One in 10 babies along Minnesota’s North Shore are born with unhealthy levels of mercury in their bodies, according to a new report on contamination around Lake Superior, the first to look for the pollutant in the blood of U.S. infants.
Researchers at the Minnesota Department of Health said they were surprised to find that some of the 1,465 children they tested had very high concentrations. It’s solid evidence that infants in the state are contaminated by mercury, a pollutant that can cause neurological damage.
The combination of their mother’s mercury fillings, eating the fish from the Lake Superior waters and the coal-fired power plants in this part of the nation all contribute to these unsafe levels in the infants.
In all, 8 % of the babies had blood concentrations above the EPA health standards-up to a thousand times higher and 10% of the blood samples were above the healthy standards.

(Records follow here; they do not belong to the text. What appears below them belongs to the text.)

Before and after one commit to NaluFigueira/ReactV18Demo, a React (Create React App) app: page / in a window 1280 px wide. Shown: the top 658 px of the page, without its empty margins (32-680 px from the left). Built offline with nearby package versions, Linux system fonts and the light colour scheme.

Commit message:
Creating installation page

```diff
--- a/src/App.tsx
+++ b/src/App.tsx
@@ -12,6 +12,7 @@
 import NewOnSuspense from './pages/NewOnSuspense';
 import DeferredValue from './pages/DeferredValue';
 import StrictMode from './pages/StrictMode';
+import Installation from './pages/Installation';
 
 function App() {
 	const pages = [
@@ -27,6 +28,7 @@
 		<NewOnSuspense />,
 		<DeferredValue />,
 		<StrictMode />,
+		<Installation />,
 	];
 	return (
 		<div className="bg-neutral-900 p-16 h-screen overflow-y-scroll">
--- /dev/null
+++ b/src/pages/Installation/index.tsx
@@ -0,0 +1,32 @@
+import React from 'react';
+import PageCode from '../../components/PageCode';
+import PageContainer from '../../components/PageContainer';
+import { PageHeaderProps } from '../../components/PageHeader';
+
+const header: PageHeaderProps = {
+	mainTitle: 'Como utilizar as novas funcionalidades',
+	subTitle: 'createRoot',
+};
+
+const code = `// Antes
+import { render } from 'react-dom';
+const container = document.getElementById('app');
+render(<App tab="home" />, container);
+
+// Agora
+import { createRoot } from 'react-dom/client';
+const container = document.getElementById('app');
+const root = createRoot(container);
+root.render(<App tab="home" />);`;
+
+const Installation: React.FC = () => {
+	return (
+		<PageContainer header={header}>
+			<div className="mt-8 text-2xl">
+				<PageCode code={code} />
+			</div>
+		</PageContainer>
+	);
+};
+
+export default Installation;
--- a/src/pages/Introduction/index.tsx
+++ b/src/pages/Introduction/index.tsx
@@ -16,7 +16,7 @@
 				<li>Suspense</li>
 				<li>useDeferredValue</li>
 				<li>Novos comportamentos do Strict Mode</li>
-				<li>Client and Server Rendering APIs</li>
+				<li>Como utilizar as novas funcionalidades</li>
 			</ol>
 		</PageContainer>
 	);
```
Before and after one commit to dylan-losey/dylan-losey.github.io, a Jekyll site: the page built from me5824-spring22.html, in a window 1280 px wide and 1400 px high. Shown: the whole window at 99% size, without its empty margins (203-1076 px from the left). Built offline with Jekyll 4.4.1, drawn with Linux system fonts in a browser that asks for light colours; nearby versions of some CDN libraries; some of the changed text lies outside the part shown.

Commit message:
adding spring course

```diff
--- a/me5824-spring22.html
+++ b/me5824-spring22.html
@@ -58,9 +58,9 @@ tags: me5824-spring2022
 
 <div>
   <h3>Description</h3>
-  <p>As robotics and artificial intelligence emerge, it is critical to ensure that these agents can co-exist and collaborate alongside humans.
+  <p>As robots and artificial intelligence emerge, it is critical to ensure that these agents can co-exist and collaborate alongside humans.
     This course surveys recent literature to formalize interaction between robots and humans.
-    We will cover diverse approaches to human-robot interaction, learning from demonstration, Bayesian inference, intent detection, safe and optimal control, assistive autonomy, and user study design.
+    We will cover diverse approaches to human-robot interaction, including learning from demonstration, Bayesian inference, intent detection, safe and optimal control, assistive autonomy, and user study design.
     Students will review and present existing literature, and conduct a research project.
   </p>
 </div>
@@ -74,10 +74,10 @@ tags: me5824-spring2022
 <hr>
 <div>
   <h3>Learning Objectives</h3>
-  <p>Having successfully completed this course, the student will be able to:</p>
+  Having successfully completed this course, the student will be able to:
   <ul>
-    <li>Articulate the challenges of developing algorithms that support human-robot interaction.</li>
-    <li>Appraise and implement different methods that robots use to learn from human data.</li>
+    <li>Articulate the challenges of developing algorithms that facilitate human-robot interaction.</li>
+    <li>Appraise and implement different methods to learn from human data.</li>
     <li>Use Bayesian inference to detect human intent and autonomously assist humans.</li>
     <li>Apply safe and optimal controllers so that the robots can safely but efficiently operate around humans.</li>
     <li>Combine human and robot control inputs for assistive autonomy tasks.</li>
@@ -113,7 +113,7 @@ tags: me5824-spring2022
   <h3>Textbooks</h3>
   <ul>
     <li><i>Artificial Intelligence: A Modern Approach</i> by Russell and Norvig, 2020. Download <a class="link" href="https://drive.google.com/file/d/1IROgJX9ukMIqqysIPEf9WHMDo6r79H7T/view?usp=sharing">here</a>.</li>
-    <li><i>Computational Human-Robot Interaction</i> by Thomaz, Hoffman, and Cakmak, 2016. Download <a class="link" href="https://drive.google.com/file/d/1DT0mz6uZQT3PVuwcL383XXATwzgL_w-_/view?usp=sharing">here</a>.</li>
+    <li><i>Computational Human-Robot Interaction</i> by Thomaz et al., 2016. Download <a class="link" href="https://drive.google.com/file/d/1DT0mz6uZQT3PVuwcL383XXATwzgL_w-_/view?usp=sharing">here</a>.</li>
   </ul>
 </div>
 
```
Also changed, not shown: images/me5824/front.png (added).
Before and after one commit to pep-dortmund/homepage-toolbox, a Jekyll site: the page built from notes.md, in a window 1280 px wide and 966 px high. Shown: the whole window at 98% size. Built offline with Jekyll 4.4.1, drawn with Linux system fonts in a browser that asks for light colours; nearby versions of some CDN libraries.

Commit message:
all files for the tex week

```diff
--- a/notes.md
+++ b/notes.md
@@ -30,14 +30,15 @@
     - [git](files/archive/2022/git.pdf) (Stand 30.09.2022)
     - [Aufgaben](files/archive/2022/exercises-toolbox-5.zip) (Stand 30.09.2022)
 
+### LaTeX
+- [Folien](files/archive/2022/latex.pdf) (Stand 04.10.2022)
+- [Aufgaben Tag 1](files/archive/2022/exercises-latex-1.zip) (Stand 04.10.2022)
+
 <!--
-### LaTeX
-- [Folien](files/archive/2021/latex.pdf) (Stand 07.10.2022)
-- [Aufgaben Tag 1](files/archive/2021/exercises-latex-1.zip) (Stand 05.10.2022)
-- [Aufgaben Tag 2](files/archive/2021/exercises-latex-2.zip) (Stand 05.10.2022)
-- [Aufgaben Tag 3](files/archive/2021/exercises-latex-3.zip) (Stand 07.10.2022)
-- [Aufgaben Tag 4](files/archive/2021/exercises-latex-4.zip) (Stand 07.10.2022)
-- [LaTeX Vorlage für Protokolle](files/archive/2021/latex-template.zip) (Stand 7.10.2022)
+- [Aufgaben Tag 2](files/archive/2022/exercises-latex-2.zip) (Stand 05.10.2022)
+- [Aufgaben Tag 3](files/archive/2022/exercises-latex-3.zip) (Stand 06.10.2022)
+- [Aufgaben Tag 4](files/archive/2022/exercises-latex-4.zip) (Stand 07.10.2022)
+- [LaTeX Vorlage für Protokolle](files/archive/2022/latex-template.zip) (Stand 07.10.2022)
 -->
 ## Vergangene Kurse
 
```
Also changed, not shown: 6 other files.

This is a clear indication that mercury exposure to infants in Minnesota is too high and expectant mothers should be reminded to be aware of all the sources of mercury their body and the baby’s body are being exposed too.